◆ REQUIRED ACTION: Check every line below, and copy those that include "connection".

Front-end code change data
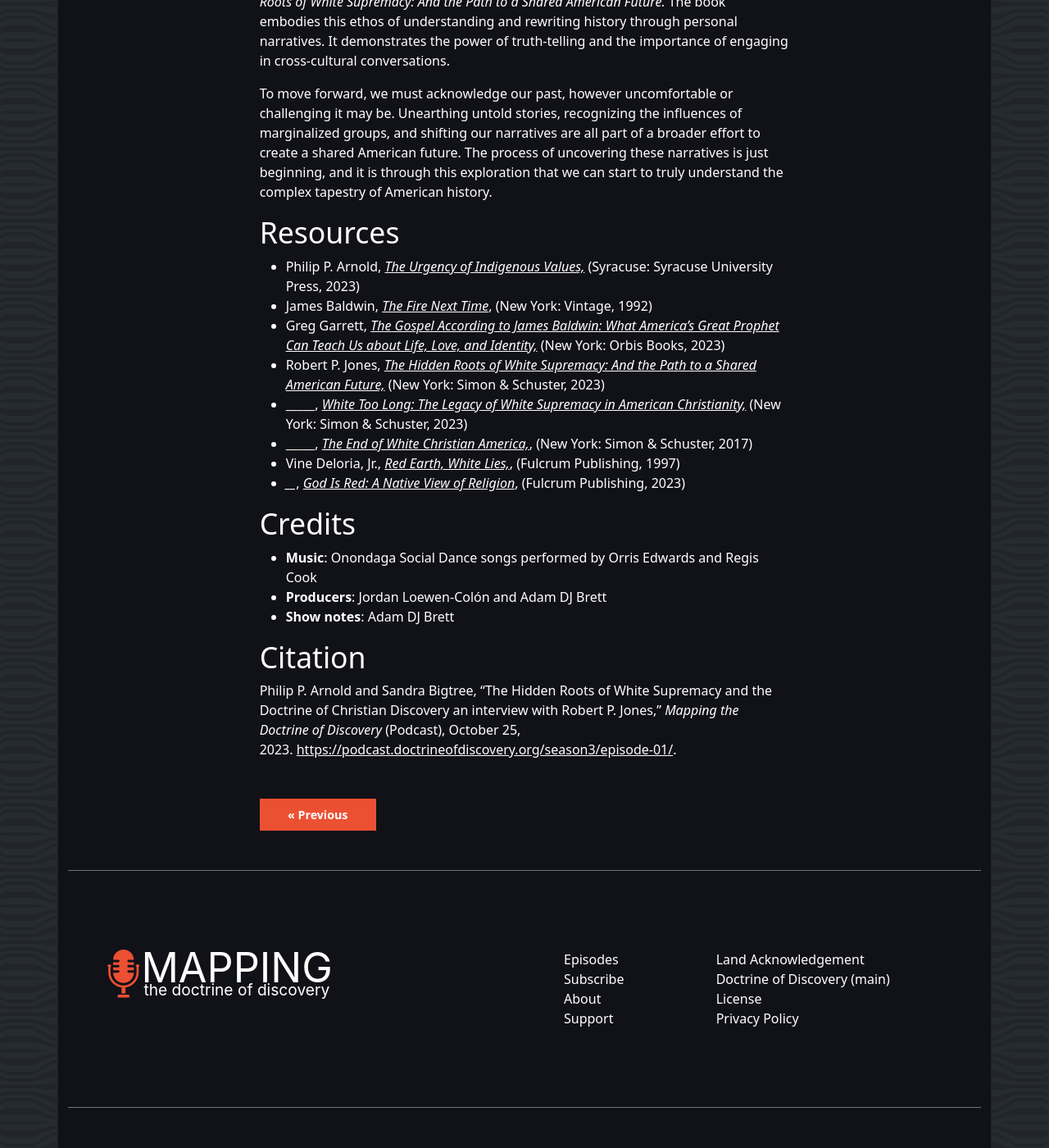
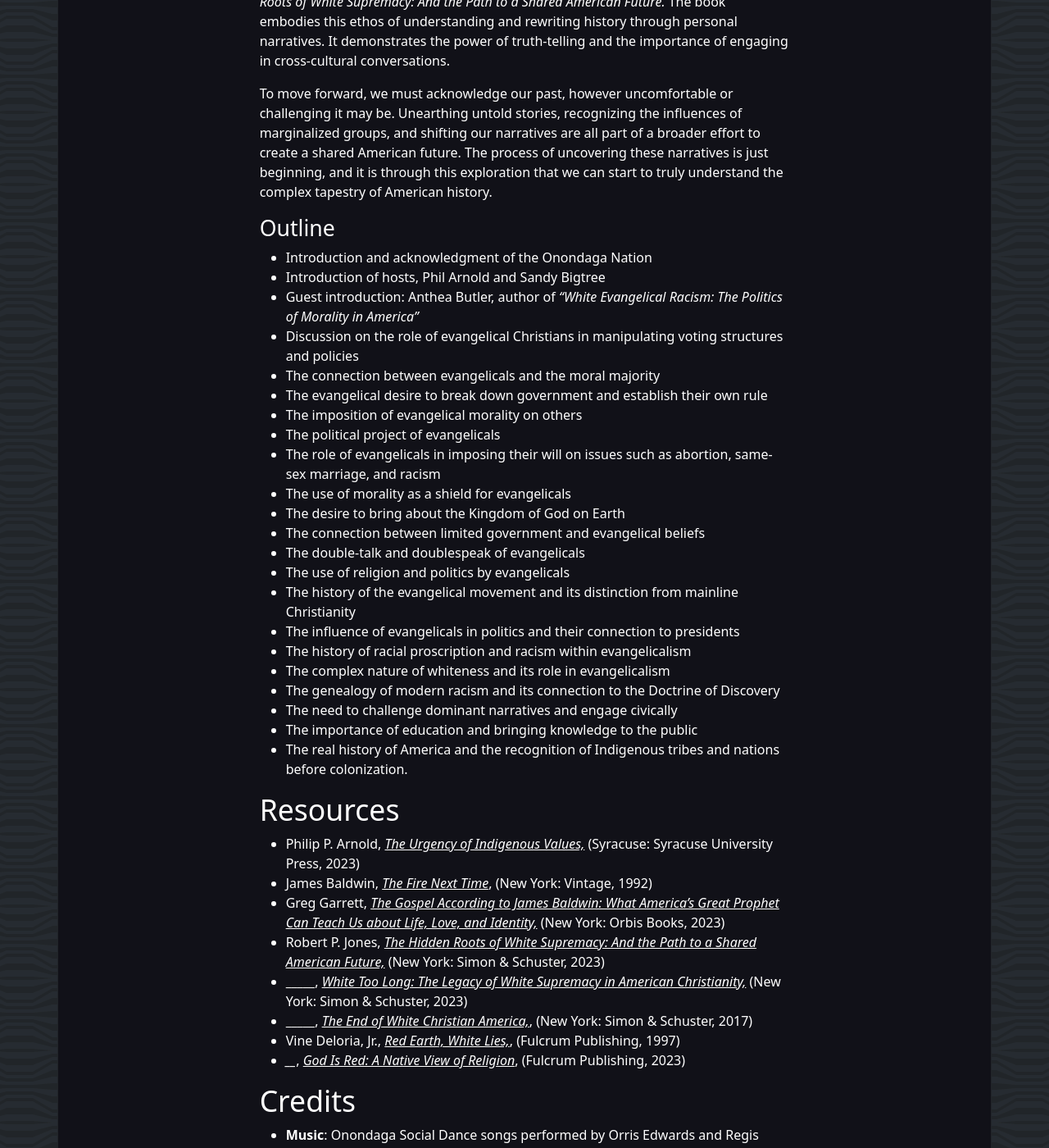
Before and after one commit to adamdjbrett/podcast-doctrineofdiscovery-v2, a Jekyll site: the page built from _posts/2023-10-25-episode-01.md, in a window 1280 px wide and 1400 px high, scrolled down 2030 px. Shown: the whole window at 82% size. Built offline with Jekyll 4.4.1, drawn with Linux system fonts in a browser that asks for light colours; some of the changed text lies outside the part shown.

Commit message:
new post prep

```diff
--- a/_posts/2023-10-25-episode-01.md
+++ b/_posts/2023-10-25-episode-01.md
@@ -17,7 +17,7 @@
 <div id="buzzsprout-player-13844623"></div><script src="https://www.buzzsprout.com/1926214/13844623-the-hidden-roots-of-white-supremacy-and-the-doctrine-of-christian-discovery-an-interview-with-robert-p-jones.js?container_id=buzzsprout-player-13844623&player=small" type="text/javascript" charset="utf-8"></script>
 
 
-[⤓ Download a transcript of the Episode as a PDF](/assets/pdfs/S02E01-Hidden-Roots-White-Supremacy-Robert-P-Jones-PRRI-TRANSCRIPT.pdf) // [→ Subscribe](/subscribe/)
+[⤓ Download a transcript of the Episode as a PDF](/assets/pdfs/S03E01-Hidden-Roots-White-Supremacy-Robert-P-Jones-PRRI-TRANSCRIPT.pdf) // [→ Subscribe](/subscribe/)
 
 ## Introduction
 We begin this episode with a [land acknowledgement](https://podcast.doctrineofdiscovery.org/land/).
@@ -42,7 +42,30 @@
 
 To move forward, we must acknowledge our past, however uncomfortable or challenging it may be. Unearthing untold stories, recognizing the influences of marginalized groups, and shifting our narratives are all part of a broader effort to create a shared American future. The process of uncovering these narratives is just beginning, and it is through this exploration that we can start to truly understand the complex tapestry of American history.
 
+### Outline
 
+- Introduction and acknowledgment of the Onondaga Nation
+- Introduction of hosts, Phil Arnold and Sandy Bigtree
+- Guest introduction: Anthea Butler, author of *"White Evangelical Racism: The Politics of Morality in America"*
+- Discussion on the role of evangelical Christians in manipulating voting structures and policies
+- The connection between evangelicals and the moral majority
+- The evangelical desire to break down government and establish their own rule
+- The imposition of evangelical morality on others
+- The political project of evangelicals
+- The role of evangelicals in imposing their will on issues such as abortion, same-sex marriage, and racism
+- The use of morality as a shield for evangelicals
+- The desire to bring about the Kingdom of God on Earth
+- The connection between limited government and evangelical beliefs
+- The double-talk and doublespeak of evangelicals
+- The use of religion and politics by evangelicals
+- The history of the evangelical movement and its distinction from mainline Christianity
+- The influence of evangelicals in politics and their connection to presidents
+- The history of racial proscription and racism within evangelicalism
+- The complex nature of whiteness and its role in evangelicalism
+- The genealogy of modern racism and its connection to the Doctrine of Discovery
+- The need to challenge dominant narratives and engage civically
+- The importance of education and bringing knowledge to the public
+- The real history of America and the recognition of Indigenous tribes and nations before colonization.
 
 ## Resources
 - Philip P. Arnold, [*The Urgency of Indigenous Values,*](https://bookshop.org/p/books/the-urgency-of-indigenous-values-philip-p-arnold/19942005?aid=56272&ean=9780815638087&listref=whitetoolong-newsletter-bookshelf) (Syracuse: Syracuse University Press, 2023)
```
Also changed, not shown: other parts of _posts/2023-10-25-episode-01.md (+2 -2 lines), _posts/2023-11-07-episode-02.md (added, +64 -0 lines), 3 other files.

---

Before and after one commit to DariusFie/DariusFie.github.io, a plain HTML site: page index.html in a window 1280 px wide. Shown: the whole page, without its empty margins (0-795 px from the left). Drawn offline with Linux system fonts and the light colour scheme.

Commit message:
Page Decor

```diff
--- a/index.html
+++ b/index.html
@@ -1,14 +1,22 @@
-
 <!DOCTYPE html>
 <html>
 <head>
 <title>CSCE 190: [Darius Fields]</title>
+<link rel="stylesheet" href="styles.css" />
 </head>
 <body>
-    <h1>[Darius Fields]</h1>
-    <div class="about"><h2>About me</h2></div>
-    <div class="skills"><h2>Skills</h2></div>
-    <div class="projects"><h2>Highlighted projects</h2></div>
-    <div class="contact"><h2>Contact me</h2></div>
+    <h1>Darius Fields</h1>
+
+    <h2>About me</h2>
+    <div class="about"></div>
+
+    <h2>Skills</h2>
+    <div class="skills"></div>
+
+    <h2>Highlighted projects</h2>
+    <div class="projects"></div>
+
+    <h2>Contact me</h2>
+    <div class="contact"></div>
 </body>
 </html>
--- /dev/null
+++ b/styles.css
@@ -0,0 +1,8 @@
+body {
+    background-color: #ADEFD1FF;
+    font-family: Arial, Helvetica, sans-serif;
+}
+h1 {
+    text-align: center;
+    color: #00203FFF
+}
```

◆ PROBLEM SOLUTION:
+- The connection between evangelicals and the moral majority
+- The connection between limited government and evangelical beliefs
+- The influence of evangelicals in politics and their connection to presidents
+- The genealogy of modern racism and its connection to the Doctrine of Discovery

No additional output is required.